Ferguson said a plan was not put on paper until Feb. 9, more than a week after the protesters arrived.

By that point, the atmosphere at police headquarters had become tense.

According to Ferguson's handwritten notes, Sloly said during a meeting that if anyone undermined the plan, he would "crush them."

"I was aghast," she testified.

Ferguson said that leading up to the first weekend of the protest, OPS staffing was hindered by sickness and it was already difficult to fill shifts.

"I would describe us as being on our knees," said Ferguson. "Staffing was, I would say, our number one Achilles heel in all of this."

OPS saw an 'increase in violence'

On Wednesday, Morris of the OPP testified that, leading up to the start of the Ottawa protests, there were no credible reports of threats associated with the convoy.

"Everybody was asking about extremism. We weren't seeing much evidence of it," he told the inquiry. 

Patricia Ferguson of the Ottawa Police Service arrives to appear as a witness at the Public Order Emergency Commission in Ottawa, on Thursday, Oct. 20, 2022. (Sean Kilpatrick/The Canadian Press)

But once the protest landed in Ottawa, Ferguson said, city police did witness a rise in violence.

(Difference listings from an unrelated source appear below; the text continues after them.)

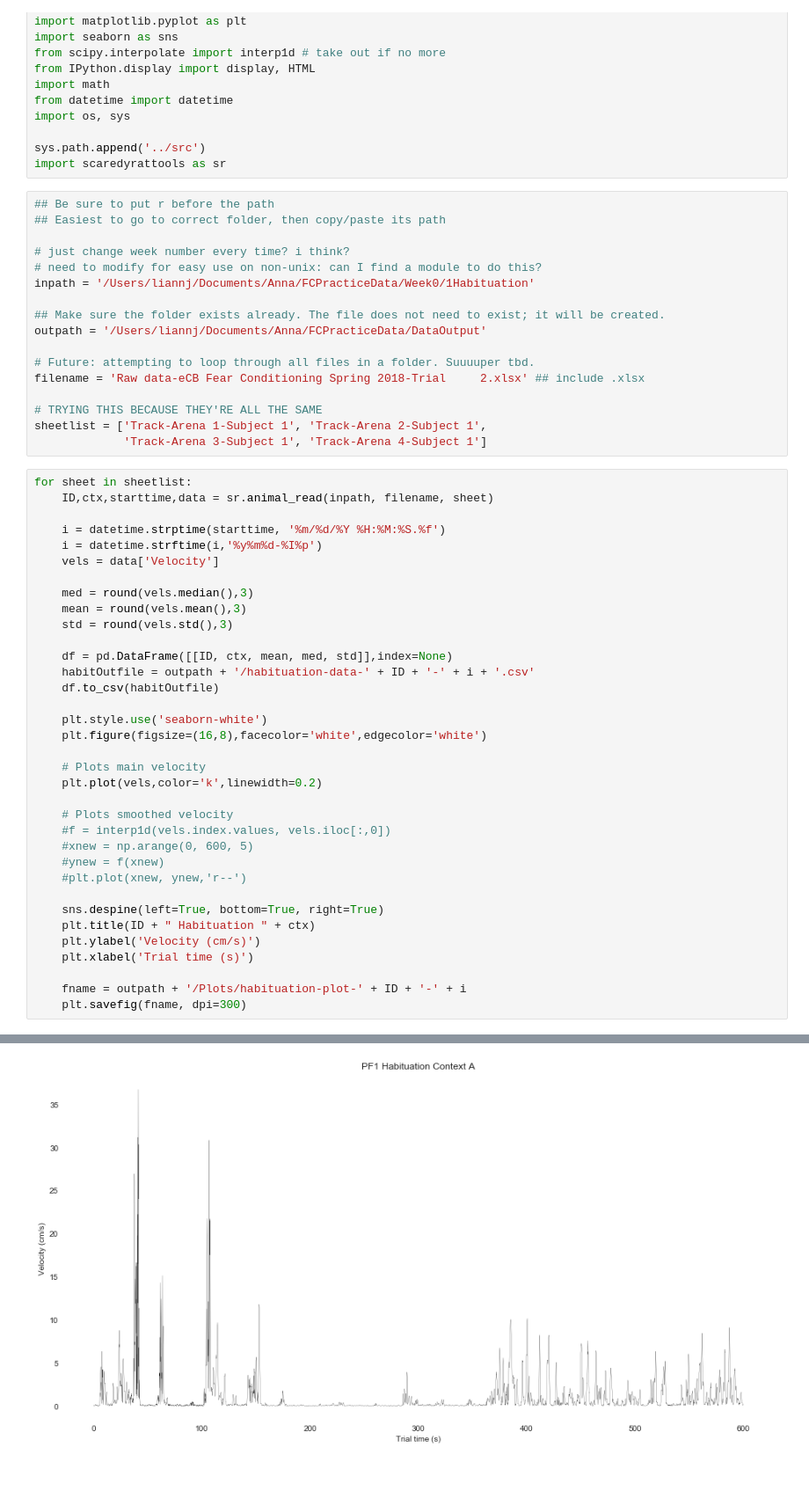
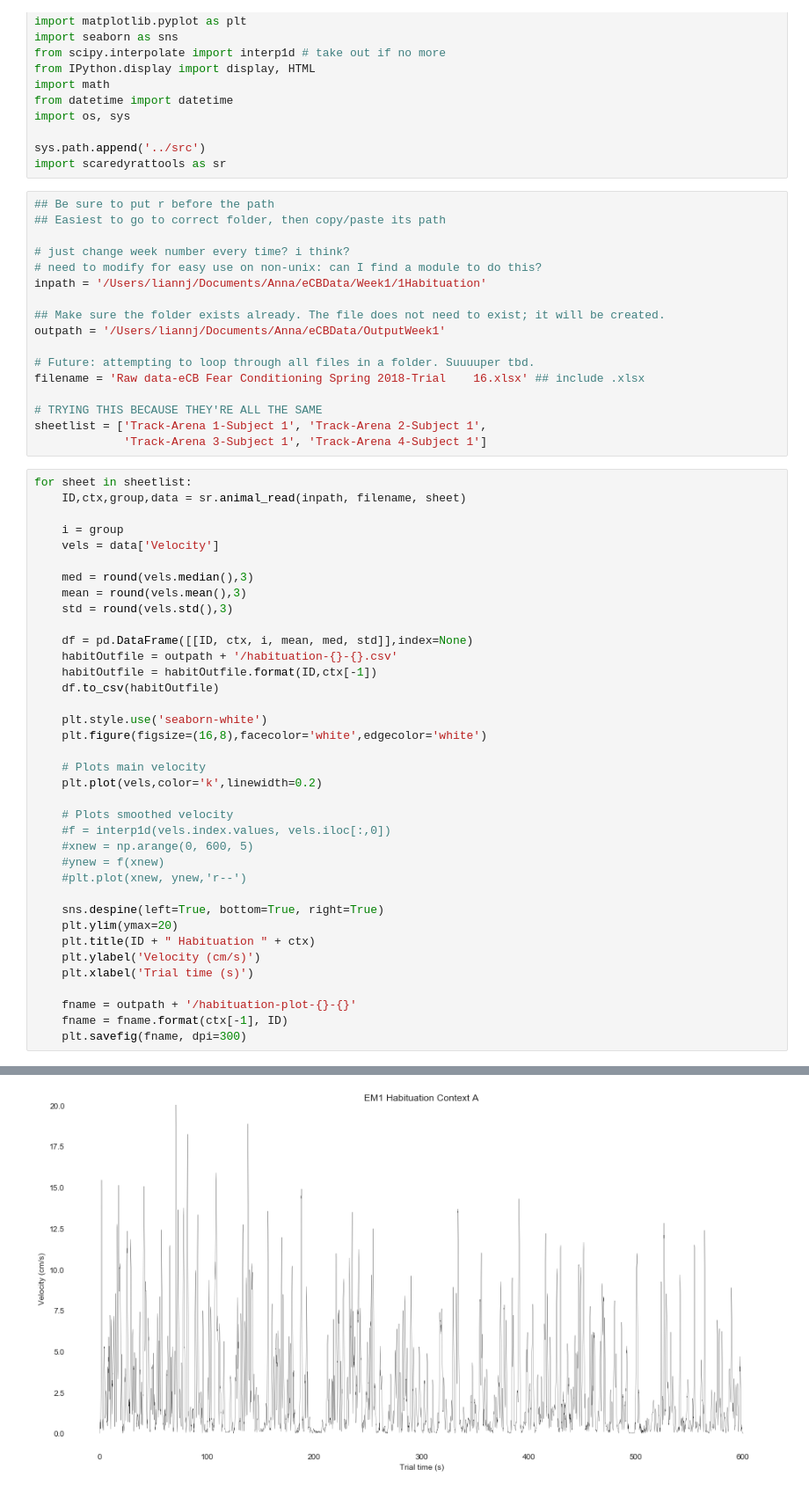
Before and after one commit to annajxli/scaredy-rat, a Jupyter notebook: dev/scaredyrat-habituation.ipynb, the cells around one changed output, grey strips where cells are left out. Shown at 88% size. Saved outputs shown, nothing was run; the diff lists cells and outputs as text.

```diff
--- a/dev/scaredyrat-habituation.ipynb
+++ b/dev/scaredyrat-habituation.ipynb
@@ -25,31 +25,31 @@ import scaredyrattools as sr
 
 # just change week number every time? i think?
 # need to modify for easy use on non-unix: can I find a module to do this?
-inpath = '/Users/liannj/Documents/Anna/FCPracticeData/Week0/1Habituation'
+inpath = '/Users/liannj/Documents/Anna/eCBData/Week1/1Habituation'
 
 ## Make sure the folder exists already. The file does not need to exist; it will be created.
-outpath = '/Users/liannj/Documents/Anna/FCPracticeData/DataOutput'
+outpath = '/Users/liannj/Documents/Anna/eCBData/OutputWeek1'
 
 # Future: attempting to loop through all files in a folder. Suuuuper tbd.
-filename = 'Raw data-eCB Fear Conditioning Spring 2018-Trial     2.xlsx' ## include .xlsx
+filename = 'Raw data-eCB Fear Conditioning Spring 2018-Trial    16.xlsx' ## include .xlsx
 
 # TRYING THIS BECAUSE THEY'RE ALL THE SAME
 sheetlist = ['Track-Arena 1-Subject 1', 'Track-Arena 2-Subject 1',
              'Track-Arena 3-Subject 1', 'Track-Arena 4-Subject 1']
 # %%
 for sheet in sheetlist:
-    ID,ctx,starttime,data = sr.animal_read(inpath, filename, sheet)
+    ID,ctx,group,data = sr.animal_read(inpath, filename, sheet)
 
-    i = datetime.strptime(starttime, '%m/%d/%Y %H:%M:%S.%f')
-    i = datetime.strftime(i,'%y%m%d-%I%p')
+    i = group
     vels = data['Velocity']
 
     med = round(vels.median(),3)
     mean = round(vels.mean(),3)
     std = round(vels.std(),3)
 
-    df = pd.DataFrame([[ID, ctx, mean, med, std]],index=None)
-    habitOutfile = outpath + '/habituation-data-' + ID + '-' + i + '.csv'
+    df = pd.DataFrame([[ID, ctx, i, mean, med, std]],index=None)
+    habitOutfile = outpath + '/habituation-{}-{}.csv'
+    habitOutfile = habitOutfile.format(ID,ctx[-1])
     df.to_csv(habitOutfile)
 
     plt.style.use('seaborn-white')
@@ -65,10 +65,12 @@ for sheet in sheetlist:
     #plt.plot(xnew, ynew,'r--')
 
     sns.despine(left=True, bottom=True, right=True)
+    plt.ylim(ymax=20)
     plt.title(ID + " Habituation " + ctx)
     plt.ylabel('Velocity (cm/s)')
     plt.xlabel('Trial time (s)')
 
-    fname = outpath + '/Plots/habituation-plot-' + ID + '-' + i
+    fname = outpath + '/habituation-plot-{}-{}'
+    fname = fname.format(ctx[-1], ID)
     plt.savefig(fname, dpi=300)
 # %% [output]
@@ -79 +81 @@ Raw data-eCB Fear Conditioning Spring 2018-Trial     2.xlsx Track-Arena 4-Subjec
-[figure, old version]
+[figure, new version]
```
Also changed, not shown: parts of 4 cells of this notebook, 6 other files.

"We did see some increase in violence and acts of violence as a result of the protest in town," she said while being questioned by Brendan Miller, the lawyer for the convoy organizers.

An Ottawa police operational report from Feb. 9 said a towing trucking company reported receiving hundreds of calls, including death threats.

"City employees in particular have been subject to intimidation and rock-throwing when left alone in vehicles," said the report.

The Public Order Emergency Commission, lead by Commissioner Paul Rouleau, is meeting for six weeks to hear from more than 60 witnesses and examine thousands of pages of documents as it studies the federal government's invocation of the Emergencies Act on Feb. 14.

Invoking the act gave authorities new powers allowing them to freeze the finances of those connected to blockades and protests, ban travel to protest zones, prohibit people from bringing minors to unlawful assemblies and commandeer tow trucks.

The act requires that after it is invoked, an inquiry must be struck table a final report to Parliament.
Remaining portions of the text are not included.